The bus’s technical wizardry is concealed inside. For instance, its three-phase, 85-kilowatt AC motor from Siemens also acts as a generator. Specifically, the braking energy that would normally be wasted as heat is directly fed back into the batteries. Josef Hofbauer, a project manager at Siemens, and Johann Hauswirth, the Wiener Linien technician responsible for the eBus project, are happy to show off the two red and white buses in the garage. The sides of the buses are adorned with the Wiener Linien logo, next to which “electriCity Bus” is prominently displayed. Hauswirth was one of the first people to drive an eBus in regular service operations.
There’s really nothing new about this. However, the eBus is special because, unlike most other manufacturers’ buses, it does not use a diesel engine to generate energy — in other words, it isn’t a hybrid. Hofbauer says the only vehicle comparable to the eBus in Vienna is manufactured by the Chinese company Build Your Dreams. But Siemens’ integrated charging technology gives the eBus the edge. “There’s nothing in the world that’s similar; our vehicle is unique in the bus sector.”
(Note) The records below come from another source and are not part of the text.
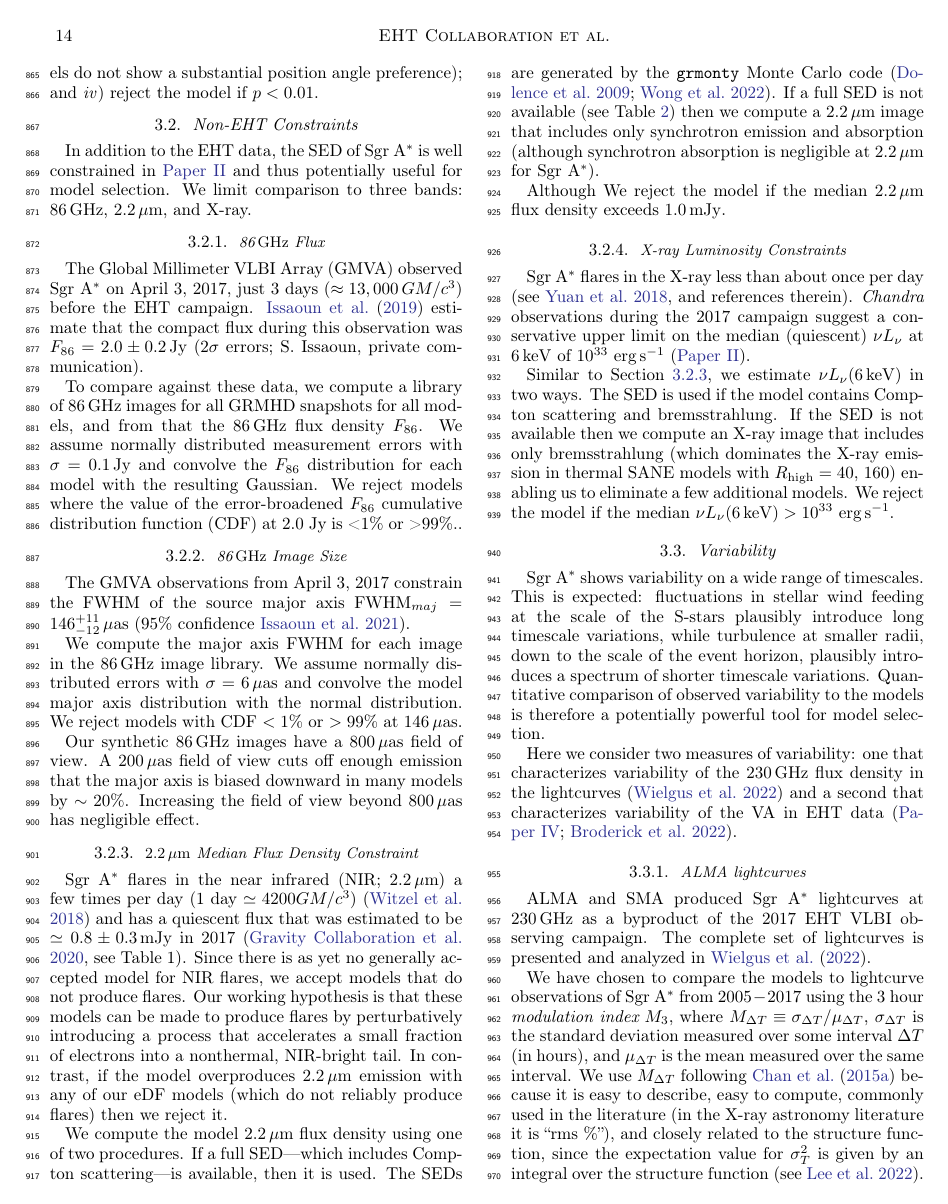
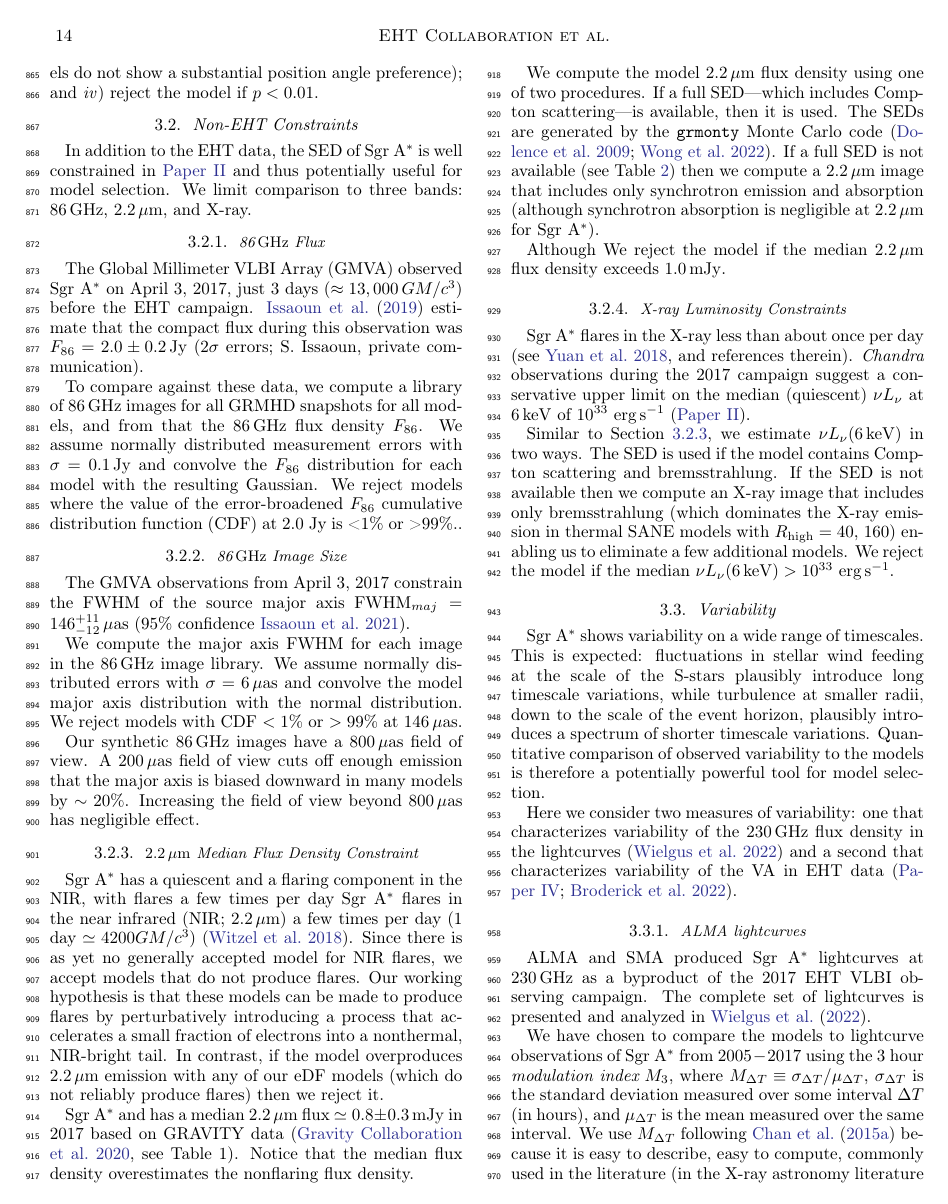
Before and after one commit to rndref/EHT_SGRA5, a LaTeX paper (main.tex, which reads observations.tex): page 14 of 51. Compiled offline with pdfLaTeX.

Commit message:
Updates from overleaf

```diff
--- a/observations.tex
+++ b/observations.tex
@@ -200,7 +200,10 @@ Our synthetic 86\GHz images have a 800\uas field of view.  A 200\uas field of vi
 %------------------------------------------------------------------------------
 \subsubsection{$2.2\um$ Median Flux Density Constraint}\label{subsec:nir}
 
-\sgra flares in the near infrared (NIR; 2.2\um) a few times per day (1 day $\simeq 4200 \tg$) \citep{2018ApJ...863...15W} and has a quiescent flux that was estimated to be $\simeq 0.8 \pm 0.3\,\mathrm{mJy}$ in 2017 \citep[][see Table 1]{2020A&A...638A...2G}.  Since there is as yet no generally accepted model for NIR flares, we accept models that do not produce flares.  Our working hypothesis is that these models can be made to produce flares by perturbatively introducing a process that accelerates a small fraction of electrons into a nonthermal, NIR-bright tail.  In contrast, if the model overproduces $2.2\um$ emission with any of our eDF models (which do not reliably produce flares) then we reject it.
+\sgra has a quiescent and a flaring component in the NIR, with flares a few times per day
+\sgra flares in the near infrared (NIR; 2.2\um) a few times per day (1 day $\simeq 4200 \tg$) \citep{2018ApJ...863...15W}.  Since there is as yet no generally accepted model for NIR flares, we accept models that do not produce flares.  Our working hypothesis is that these models can be made to produce flares by perturbatively introducing a process that accelerates a small fraction of electrons into a nonthermal, NIR-bright tail.  In contrast, if the model overproduces $2.2\um$ emission with any of our eDF models (which do not reliably produce flares) then we reject it.
+
+\sgra and has a median 2.2\um flux $\simeq 0.8 \pm 0.3\,\mathrm{mJy}$ in 2017 based on GRAVITY data \citep[][see Table 1]{2020A&A...638A...2G}.  Notice that the median flux density overestimates the nonflaring flux density.
 
 We compute the model 2.2\um flux density using one of two procedures.  If a full SED\textemdash which includes Compton scattering\textemdash is available, then it is used. The SEDs are generated by the \grmonty Monte Carlo code \citep{2009ApJS..184..387D, Wong_2022}. If a full SED is not available (see Table \ref{tab:radiativemodels}) then we compute a $2.2\um$ image that includes only synchrotron emission and absorption (although synchrotron absorption is negligible at $2.2\um$ for \sgra).
 
```
Also changed, not shown: models.tex (+2 -3 lines).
The electric motor, of course, is by no means a new development. Back in 1909, a battery-powered bus shuttled Siemens employees and customers between the Vienna Opera and Siemens’ headquarters. However, poor power storage worked against it. Electric mobility never really came into its own until recently — in the 21st century.
That’s why Siemens joined 34 other companies to create the Austrian Mobile Power platform, which has launched many different types of research and development projects. Close cooperation with Austria’s leading power utility, VERBUND, also led to the establishment of the E-Mobility-Provider Austria — a joint venture between Siemens and VERBUND, which began operating in October 2012. The company wants to build a nationwide network of roughly 4,500 (semi-)public charging stations by 2020.
The plan is to acquire commercial customers with electric vehicle fleets in 2013. Afterward, the charging service will be extended to broad sections of the population. The e-mobility provider also wants to put together a reasonably priced and therefore attractive overall package consisting of a comprehensive charging network, a charging box for home use, and service and roadside assistance. Customers will also be given a “normal” car with a combustion engine once a year to take on a vacation.
Another eBus is now being put through its paces in the Wiener Linien garage. The bus will soon be approved by city authorities and will then begin regular service operations. At a later stage, the inner-city lines will be converted to handle fully electric full-size buses.